● Exercise materials:

========================================

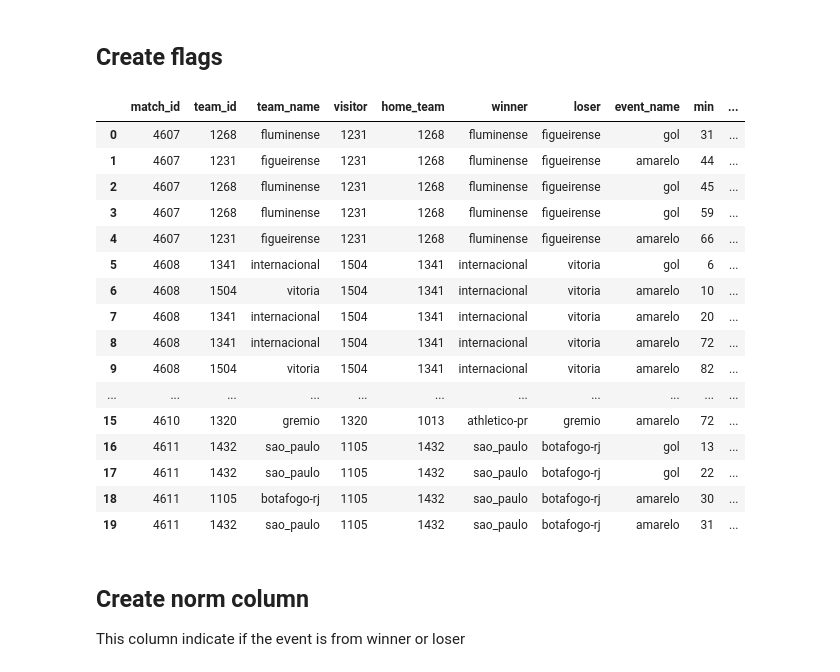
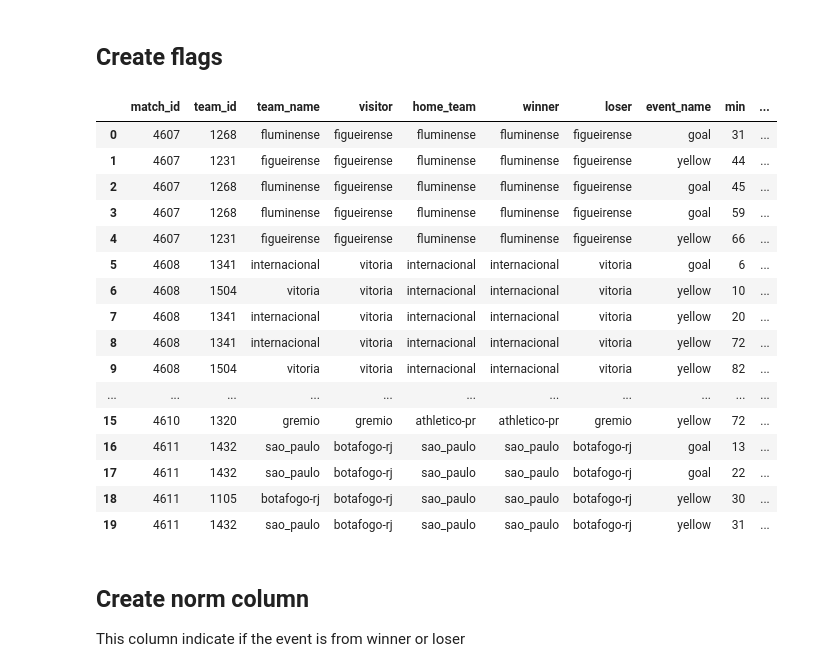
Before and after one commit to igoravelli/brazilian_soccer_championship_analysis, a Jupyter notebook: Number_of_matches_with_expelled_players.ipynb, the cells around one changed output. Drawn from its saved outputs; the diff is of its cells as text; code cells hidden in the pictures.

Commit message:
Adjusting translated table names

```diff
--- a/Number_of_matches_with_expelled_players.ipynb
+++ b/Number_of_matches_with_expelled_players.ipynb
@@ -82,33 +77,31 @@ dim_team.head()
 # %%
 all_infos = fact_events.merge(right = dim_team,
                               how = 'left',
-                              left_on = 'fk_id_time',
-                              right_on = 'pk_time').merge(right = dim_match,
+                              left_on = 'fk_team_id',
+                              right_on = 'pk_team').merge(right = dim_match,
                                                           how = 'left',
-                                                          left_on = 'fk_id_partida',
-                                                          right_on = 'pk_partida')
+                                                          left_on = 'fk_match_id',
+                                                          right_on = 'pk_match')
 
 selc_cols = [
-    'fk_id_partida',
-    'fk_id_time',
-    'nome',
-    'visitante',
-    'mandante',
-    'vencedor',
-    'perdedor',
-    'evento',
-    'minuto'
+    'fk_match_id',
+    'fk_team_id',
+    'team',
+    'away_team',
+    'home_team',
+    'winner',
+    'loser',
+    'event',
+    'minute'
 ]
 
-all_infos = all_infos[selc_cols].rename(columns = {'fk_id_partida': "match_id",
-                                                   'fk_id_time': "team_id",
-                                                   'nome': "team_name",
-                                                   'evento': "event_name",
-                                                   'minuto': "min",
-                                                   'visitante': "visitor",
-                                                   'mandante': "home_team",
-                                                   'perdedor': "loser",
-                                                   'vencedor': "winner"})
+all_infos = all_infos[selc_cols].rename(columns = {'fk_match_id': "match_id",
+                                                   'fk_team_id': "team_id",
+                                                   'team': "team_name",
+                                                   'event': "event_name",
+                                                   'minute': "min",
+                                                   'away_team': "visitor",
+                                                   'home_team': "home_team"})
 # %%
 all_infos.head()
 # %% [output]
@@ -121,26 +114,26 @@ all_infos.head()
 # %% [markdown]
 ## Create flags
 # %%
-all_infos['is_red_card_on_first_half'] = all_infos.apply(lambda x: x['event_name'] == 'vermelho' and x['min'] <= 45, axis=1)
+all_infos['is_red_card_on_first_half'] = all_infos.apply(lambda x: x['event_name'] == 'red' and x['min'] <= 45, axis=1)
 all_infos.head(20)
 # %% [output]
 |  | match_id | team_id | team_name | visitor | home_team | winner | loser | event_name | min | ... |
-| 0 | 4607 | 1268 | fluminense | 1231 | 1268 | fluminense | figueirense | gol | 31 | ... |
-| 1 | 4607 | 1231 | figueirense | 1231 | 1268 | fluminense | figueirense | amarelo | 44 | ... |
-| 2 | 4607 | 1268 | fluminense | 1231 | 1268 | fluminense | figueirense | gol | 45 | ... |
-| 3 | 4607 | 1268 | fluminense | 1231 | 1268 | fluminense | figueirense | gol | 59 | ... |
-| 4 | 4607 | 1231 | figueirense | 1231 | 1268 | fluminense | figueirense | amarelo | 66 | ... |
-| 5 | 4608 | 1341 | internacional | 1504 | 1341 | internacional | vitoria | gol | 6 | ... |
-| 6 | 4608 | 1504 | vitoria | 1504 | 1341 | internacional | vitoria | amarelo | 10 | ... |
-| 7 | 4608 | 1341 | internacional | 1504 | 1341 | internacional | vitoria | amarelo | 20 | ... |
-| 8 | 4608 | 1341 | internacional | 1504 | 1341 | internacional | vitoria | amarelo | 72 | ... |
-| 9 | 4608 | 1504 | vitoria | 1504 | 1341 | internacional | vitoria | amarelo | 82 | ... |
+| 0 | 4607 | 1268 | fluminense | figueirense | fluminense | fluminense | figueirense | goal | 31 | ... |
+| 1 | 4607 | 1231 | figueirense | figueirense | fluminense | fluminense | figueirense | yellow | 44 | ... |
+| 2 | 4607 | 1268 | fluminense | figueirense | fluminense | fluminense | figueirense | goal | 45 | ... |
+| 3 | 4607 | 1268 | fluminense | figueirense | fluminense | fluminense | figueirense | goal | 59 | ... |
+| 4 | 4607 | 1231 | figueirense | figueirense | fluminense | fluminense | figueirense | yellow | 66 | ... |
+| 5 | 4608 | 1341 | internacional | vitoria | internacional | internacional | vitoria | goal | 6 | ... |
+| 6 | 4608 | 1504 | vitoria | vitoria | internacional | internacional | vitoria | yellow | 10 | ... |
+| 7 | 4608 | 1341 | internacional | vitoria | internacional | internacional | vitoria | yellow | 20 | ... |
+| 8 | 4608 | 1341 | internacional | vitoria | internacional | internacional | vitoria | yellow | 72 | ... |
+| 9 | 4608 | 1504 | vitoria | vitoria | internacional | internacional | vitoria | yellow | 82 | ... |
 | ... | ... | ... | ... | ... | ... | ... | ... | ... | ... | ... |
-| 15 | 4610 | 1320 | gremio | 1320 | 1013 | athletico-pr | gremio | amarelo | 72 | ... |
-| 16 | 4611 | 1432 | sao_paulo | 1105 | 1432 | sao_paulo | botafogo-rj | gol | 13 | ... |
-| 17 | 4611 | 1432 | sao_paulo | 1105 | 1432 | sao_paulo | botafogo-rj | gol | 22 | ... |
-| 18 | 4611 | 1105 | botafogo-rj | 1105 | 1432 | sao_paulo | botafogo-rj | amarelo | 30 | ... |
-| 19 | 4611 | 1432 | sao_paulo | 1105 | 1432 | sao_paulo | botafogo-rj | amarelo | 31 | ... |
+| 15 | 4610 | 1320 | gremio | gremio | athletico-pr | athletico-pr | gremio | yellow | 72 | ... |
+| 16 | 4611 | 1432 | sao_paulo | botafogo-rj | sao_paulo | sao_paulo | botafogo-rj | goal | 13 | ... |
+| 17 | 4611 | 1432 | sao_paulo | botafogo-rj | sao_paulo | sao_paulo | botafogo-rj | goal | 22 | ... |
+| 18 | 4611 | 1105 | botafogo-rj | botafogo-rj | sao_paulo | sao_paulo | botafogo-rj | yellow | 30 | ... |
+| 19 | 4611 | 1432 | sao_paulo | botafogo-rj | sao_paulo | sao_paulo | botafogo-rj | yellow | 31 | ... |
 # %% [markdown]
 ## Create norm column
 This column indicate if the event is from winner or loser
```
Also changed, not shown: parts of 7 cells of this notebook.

========================================

● Exercise directions: Extract all lines of the records above that include "visitor".

● Solution to this exercise:
-                                                   'visitante': "visitor",
+                                                   'away_team': "visitor",
 |  | match_id | team_id | team_name | visitor | home_team | winner | loser | event_name | min | ... |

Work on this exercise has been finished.